Some might say that there's no juice left to squeeze from the cost of providing care, but a new report from PricewaterhouseCoopers' Health Research Institute says health leaders are going to have to try.
"The primary emphasis for all healthcare organizations in the year ahead will be on reducing costs and creating greater value in the health system, a focus that will have a domino effect from one sector to another, and (will) redefine roles, responsibilities, and relationships," says David Chin, MD, a partner and leader of the institute.

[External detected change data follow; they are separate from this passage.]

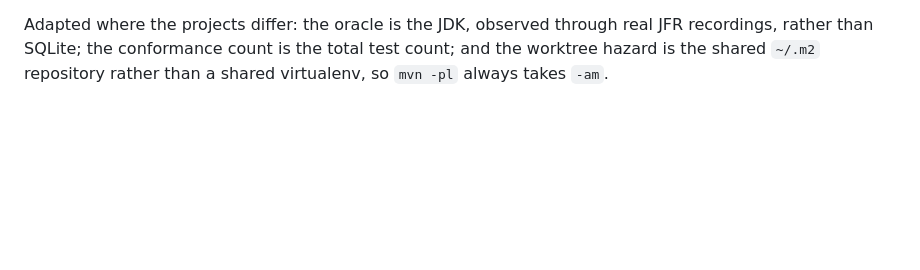
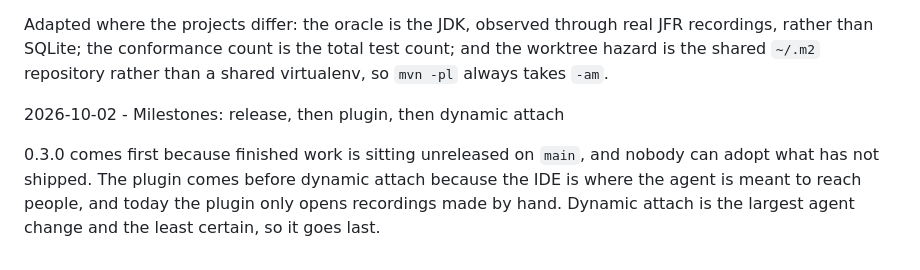
Before and after one commit to ionut-banu/scope-tracer, a Markdown page: _docs/decisions.md, the part around the change. Rendered like a GitHub page; blank space fills up the shorter version.

Commit message:
Record milestone order in spec §6 and decisions.md
Co-Authored-By: Claude Opus 5.5 <noreply@anthropic.com>

```diff
--- a/_docs/decisions.md
+++ b/_docs/decisions.md
@@ -106,3 +106,12 @@ through real JFR recordings, rather than SQLite; the conformance
 count is the total test count; and the worktree hazard is the shared
 `~/.m2` repository rather than a shared virtualenv, so `mvn -pl`
 always takes `-am`.
+
+2026-10-02 - Milestones: release, then plugin, then dynamic attach
+
+0.3.0 comes first because finished work is sitting unreleased on
+`main`, and nobody can adopt what has not shipped. The plugin comes
+before dynamic attach because the IDE is where the agent is meant to
+reach people, and today the plugin only opens recordings made by
+hand. Dynamic attach is the largest agent change and the least
+certain, so it goes last.
```
Also changed, not shown: _docs/spec.md (+12 -10 lines).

The report, entitled appropriately enough "Squeezing the Juice Out of Healthcare," lists 10 issues of concern for health providers, including insurers, hospitals, physicians, pharmaceutical and life-sciences companies, and even community groups and municipalities.

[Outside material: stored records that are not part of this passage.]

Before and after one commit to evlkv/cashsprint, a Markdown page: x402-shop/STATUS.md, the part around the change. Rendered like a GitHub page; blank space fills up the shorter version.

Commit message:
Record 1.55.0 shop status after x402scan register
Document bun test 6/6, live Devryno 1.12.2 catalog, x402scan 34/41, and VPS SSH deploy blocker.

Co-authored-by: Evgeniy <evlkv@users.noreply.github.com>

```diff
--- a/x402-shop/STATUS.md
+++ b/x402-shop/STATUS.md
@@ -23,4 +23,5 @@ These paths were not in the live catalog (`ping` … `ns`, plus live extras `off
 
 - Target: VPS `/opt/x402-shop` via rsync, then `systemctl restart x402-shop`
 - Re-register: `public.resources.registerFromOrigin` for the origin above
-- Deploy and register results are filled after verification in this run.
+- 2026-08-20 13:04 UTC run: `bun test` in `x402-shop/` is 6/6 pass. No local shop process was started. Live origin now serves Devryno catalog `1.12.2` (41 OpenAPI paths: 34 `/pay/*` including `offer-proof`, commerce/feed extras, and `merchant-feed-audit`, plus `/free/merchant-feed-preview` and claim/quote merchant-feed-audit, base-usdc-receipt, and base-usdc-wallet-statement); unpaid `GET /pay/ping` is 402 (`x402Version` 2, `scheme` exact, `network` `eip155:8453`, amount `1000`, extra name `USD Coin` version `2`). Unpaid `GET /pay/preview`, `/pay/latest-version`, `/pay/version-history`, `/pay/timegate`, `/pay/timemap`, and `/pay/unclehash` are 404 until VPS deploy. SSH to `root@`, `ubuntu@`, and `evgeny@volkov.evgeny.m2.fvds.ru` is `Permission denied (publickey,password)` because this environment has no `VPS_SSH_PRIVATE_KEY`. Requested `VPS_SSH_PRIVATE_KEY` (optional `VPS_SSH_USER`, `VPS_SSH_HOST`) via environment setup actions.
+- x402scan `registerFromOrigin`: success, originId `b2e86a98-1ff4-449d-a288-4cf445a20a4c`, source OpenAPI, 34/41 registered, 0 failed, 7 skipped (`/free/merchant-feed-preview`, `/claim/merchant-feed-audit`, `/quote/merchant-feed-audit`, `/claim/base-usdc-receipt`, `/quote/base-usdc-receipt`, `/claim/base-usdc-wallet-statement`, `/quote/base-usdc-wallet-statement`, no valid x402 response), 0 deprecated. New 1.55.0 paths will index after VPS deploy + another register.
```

1. Reducing Costs. Hospitals, physicians, and other providers will have to squeeze every penny out of their operations, including renegotiating contracts with suppliers on everything from food to medical devices and pharmaceuticals. "All reform will be in the context of future spending, particularly in light of Medicare and Medicaid absorbing an increasingly large part of the GDP," according to the report.
This will mean increasing reimbursement pressure, with physician practice models beginning to adapt. Payers will grapple with Medicare Advantage reimbursement leveling, and perhaps fees or taxes on insurers. Pharma will be more intensely restricted in its marketing activities and data usage, rebate changes and at the same time, maintaining its $80 billion contribution agreement with the Obama administration.
2. Regulatory Change. Dozens of new agencies and grant programs, reimbursement, and pricing pressures, with increased governmental oversight, will impose new requirements on healthcare providers.
The proposed Physician Payments Sunshine Act would require pharma and device companies to disclose consulting fees paid to physicians, health insurers, pharmacists, and others. Non-labor costs can make up half of most hospital expenses, and executives say they're scrutinizing purchases in areas of biomedical engineering, energy, security, and even parking as places to cut. Even food and nutrition services are on the chopping block, as are laundry and linen services.
3. Incentives and Value-based Purchasing. Fewer than half of providers have implemented all but the most basic electronic health record functions.
"2010 will be a double-bonus year for physicians who act quickly to take advantage of government incentives to adopt electronic medical records and e-prescribing. Those who do not will face potential penalties later. This new carrot and stick model indicates the government's changing role from a 'passive payer' to an 'active buyer,' according to the report.
4. Focus on fraud. With an estimated $1.6 billion in savings said to healthcare fraud detection, prevention, and recovery, healthcare organizations will need to tighten their internal controls. Pharmaceutical executives now face jail time for off-label marketing violations and hospitals are looking nervously at the Centers for Medicare and Medicaid Services Recovery Audit Contractor program.
5. Technology. Stimulus funds from 2009 are boosting broadband funding, with an eye to converge technology and telecommunications companies. For example, Verizon's Telehealth Collaboration Services Initiative provides remote consultation and technology for continuing medical education and virtual encounters for hospitals, physician practices, labs, and government agencies. GE Healthcare and Sprint are partnering with San Antonio's Methodist Healthcare to create a wireless infrastructure for anytime communication.